Be nice. Find a way to compliment your child’s teacher, even if things aren’t going well in the classroom. Instead of saying, “My daughter hasn’t made any progress in your class,” Vance suggests saying, “My daughter thinks you’re a really nice teacher.”
Be firm. Insist on accurate, measurable objectives to determine if progress is being made or if a program is succeeding, Vance says. If your child is referred to therapy, insist the IEP specify how many hours of therapy your child will get and whether your child will have one-on-one therapy or be part of a group. If the IEP just says “once a week,” your child could miss out when the therapist is out sick or at a conference.
Insist on specifics. If a teacher says your child has made progress, ask for specifics, Vance says. If the teacher says your child has learned 50 new words, ask how many words a regular-education student has learned. If the answer is 5,000, your child may not be making real progress after all.
Don’t be timid. It’s tempting to go along to get along, especially if you fear your child will be treated poorly if you disagree with the school.
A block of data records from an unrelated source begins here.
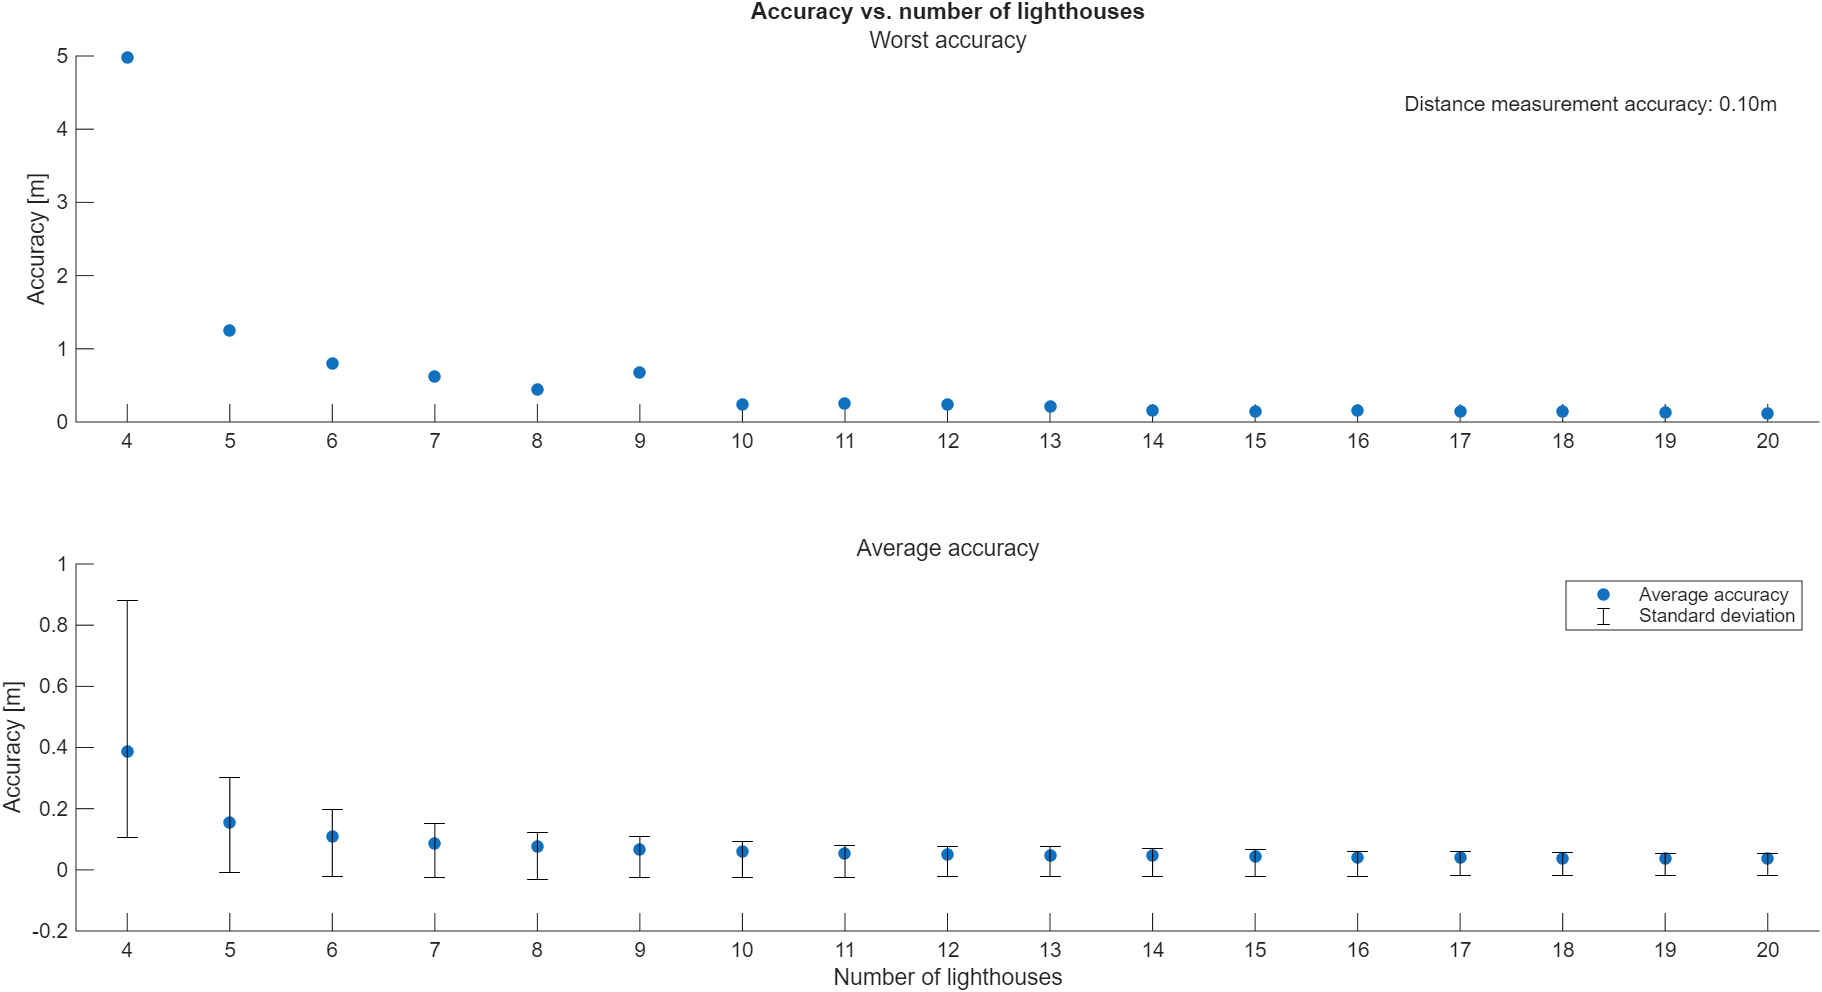
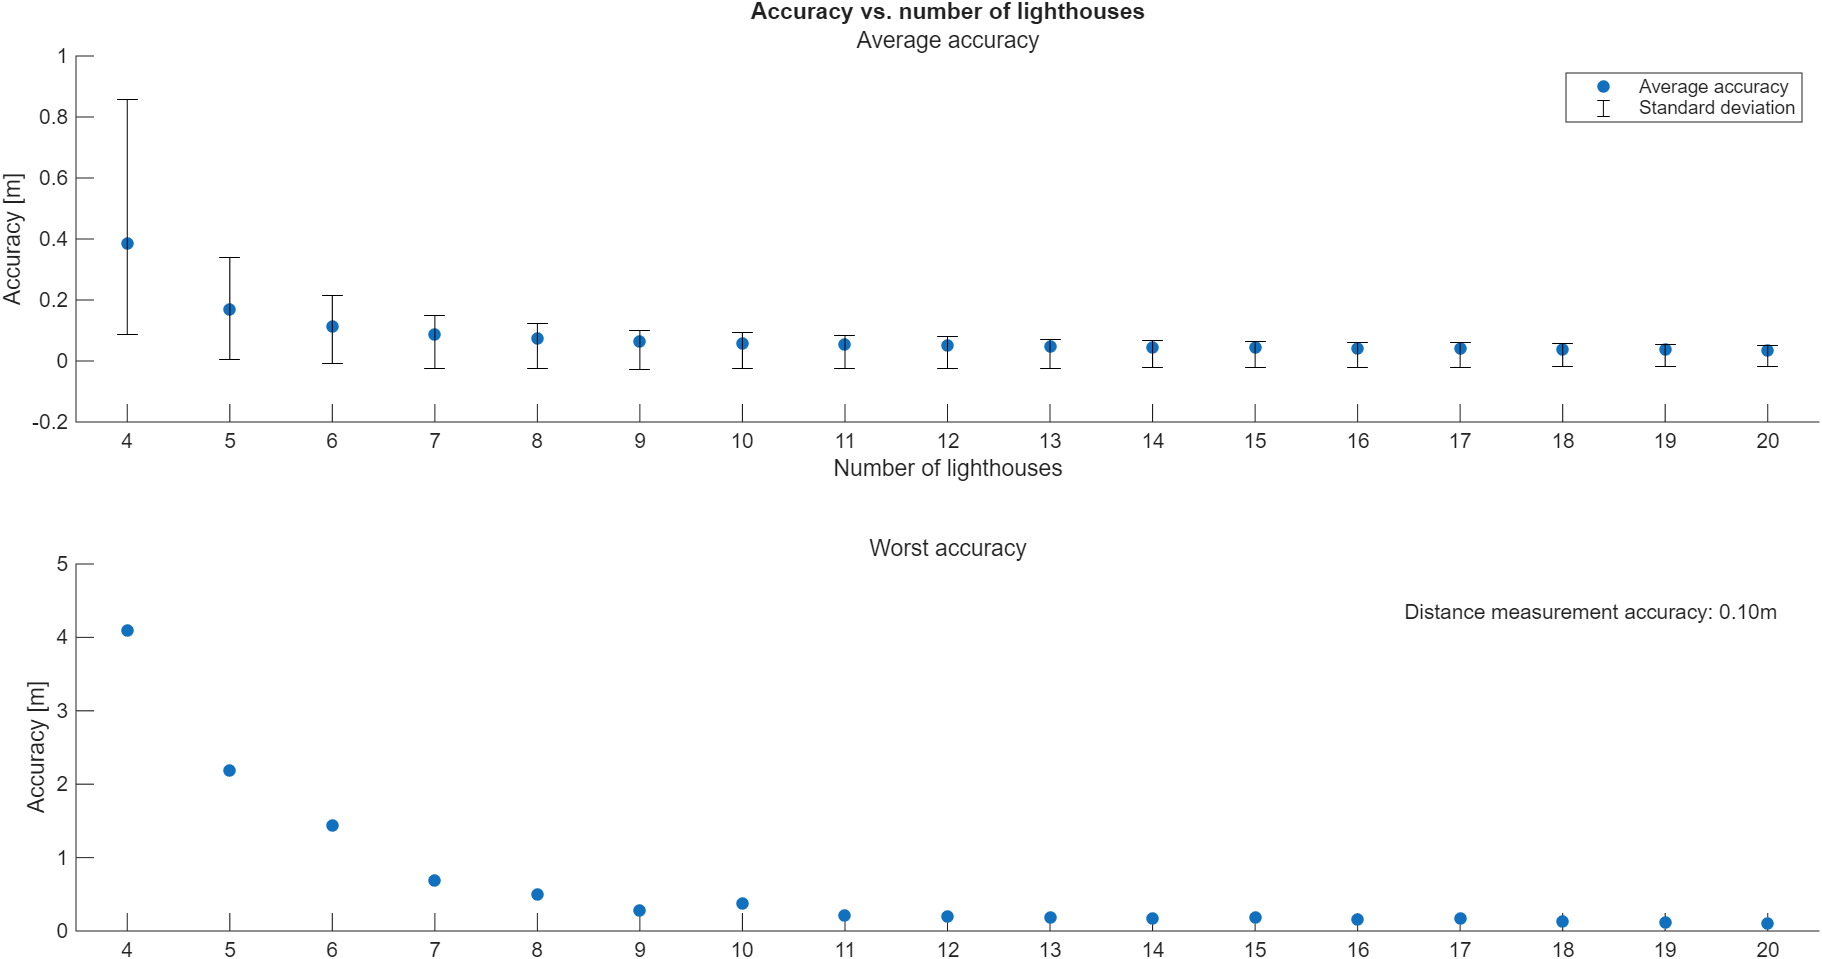
Created README for simulations

diff --git a/Simulations/MATLAB/Accuracy_Vs_Number_Of_Lighthouses.m b/Simulations/MATLAB/Accuracy_Vs_Number_Of_Lighthouses.m
@@ -27,9 +27,8 @@ for n=1:N
 end
 
 figure;
-subplot(2, 1, 1);
+subplot(2, 1, 2);
 scatter(N_vec, worst_accuracies, "o", "filled");
-title("Accuracy vs. number of lighthouses")
 xticks(N_vec);
 xlim([least_lighthouses-0.5, most_lighthouses+0.5]);
 subtitle("Worst accuracy");
@@ -45,8 +44,9 @@ text(0.98*xl(2), 0.9*yl(2), info_str, ...
 ylabel("Accuracy [m]");
 
 
-subplot(2, 1, 2);
+subplot(2, 1, 1);
 scatter(N_vec, average_accuracies, 'o', "filled");
+title("Accuracy vs. number of lighthouses")
 hold on;
 errorbar(N_vec, std_deviations, average_accuracies, 'LineStyle', 'none', 'Color', 'k', 'CapSize', 10);
 

diff --git a/Simulations/README.md b/Simulations/README.md
@@ -1,0 +1,41 @@
+# Simulations
+This subproject contains simulation resources for the UWB positioning system.
+
+## Table of contents
+
+## General information
+- Simulations allow analysis of the positioning system in different setups
+- 2D and 3D visualizations help understand the effectiveness of the process
+
+## Example
+In the following example, the default setup of the positioning system has been simulated, that is:
+- single distance measurement accuracy is set to 0.10 meters
+- lighthouses are placed no more than 5 meters from the origin
+- lighthouses are placed no less than 0.5 meters from each other
+
+### Accuracy vs. number of lighthouses
+Below is a plot showing how average and worst-case accuracies change with number of active lighthouses:
+
+![./Pictures/Accuracy_Vs_Number_Of_Lighthouses.png](./Pictures/Accuracy_Vs_Number_Of_Lighthouses.png)
+
+We see that the effectiveness improves with more and more anchors. Five anchors seems as an optimal choice, in the sense that it provides good accuracy with fewer hardware elements.
+
+### Accuracy distribution
+Below is a histogram that shows what kind of position accuracy distribution can we expect, when four lighthouses are placed randomly (while still meeting requirements from the [Example](#example) section).
+
+![./Pictures/Accuracy_Analysis.png](./Pictures/Accuracy_Analysis.png)
+
+Numerical data:
+- Average accuracy: 0.37m
+- Standard deviation: 0.47m
+- Most common accuracy interval: [0.10m, 0.20m]
+- Worst accuracy: 5.10m
+
+We conclude that the overall accuracy distribution is satisfactory. Poor position estimates occur infrequently.
+
+### Visualizations
+Here, the 2D and 3D visualizations are presented.
+
+![./Pictures/2D_Visualization.png](./Pictures/2D_Visualization.png)
+
+![./Pictures/3D_Visualization.png](./Pictures/3D_Visualization.png)

diff --git a/README.md b/README.md
@@ -13,16 +13,17 @@ Implemented software, hardware and simulation.
 Author: Arkadiusz Rozmarynowicz.
 
 ## Table of contents
-* [General info](#general-info)
+* [General information](#general-information)
 * [Project structure](#project-structure)
 * [Important note](#important-note)
 * [Effectiveness](#effectiveness)
+* [Naming convention](#naming-convention)
 * [Technologies](#technologies)
 * [Setup](#setup)
 * [Roadmap](#roadmap)
 * [Future](#future)
 
-## General info
+## General information
 - A communication system consisting of a moving tag and at least four ranging anchors.
 - The tag and anchors are based on an DWM1000 ranging module and an ESP32.
 - The anchors automatically determine their relative position on start-up.
@@ -42,6 +43,9 @@ As the project has been developed by me logged into a different account, the maj
 
 ## Effectiveness
 The system allows for positioning a slow-moving tag with an accuracy better than 25 centimeters. Effectiveness with a fast-moving tag has not yet been tested (see [roadmap](#roadmap)).
+
+## Naming convention
+The anchors are also referred to as "lighthouses", and the tag is also referred to as an "observer".
 
 ## Technologies
 Programming languages:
Don’t just go with the flow. If an administrator or teacher says the school can’t provide services, ask them to spell out exactly why they can’t do it, Vance recommends. Parent input is an important part of the IEP process, Klotz notes. “IDEA makes it clear that parents are full and equal members of the IEP team,” Klotz says.
Keep good records. Make a file for copies of your child’s IEPs and evaluations, Klotz recommends. High school students with IEPs will need them as they work to create transition plans for life after their senior year. “Copies of your child’s IEPs and evaluations will be helpful in documenting that your child has a disability and is in need of accommodation should your child request disability services in postsecondary settings such as college or vocational rehabilitation programs,” Klotz says.
Be an involved parent. By being active in the school’s PTA or PTO, you make valuable contacts with administrators and teachers, Vance says. You also make it clear that you are invested in the school and committed to your child’s education. A special-needs child requires a lot of time and attention, and it may be hard to find time to volunteer. Choose activities that are less time consuming but still visible. You don’t have to take on a leadership role.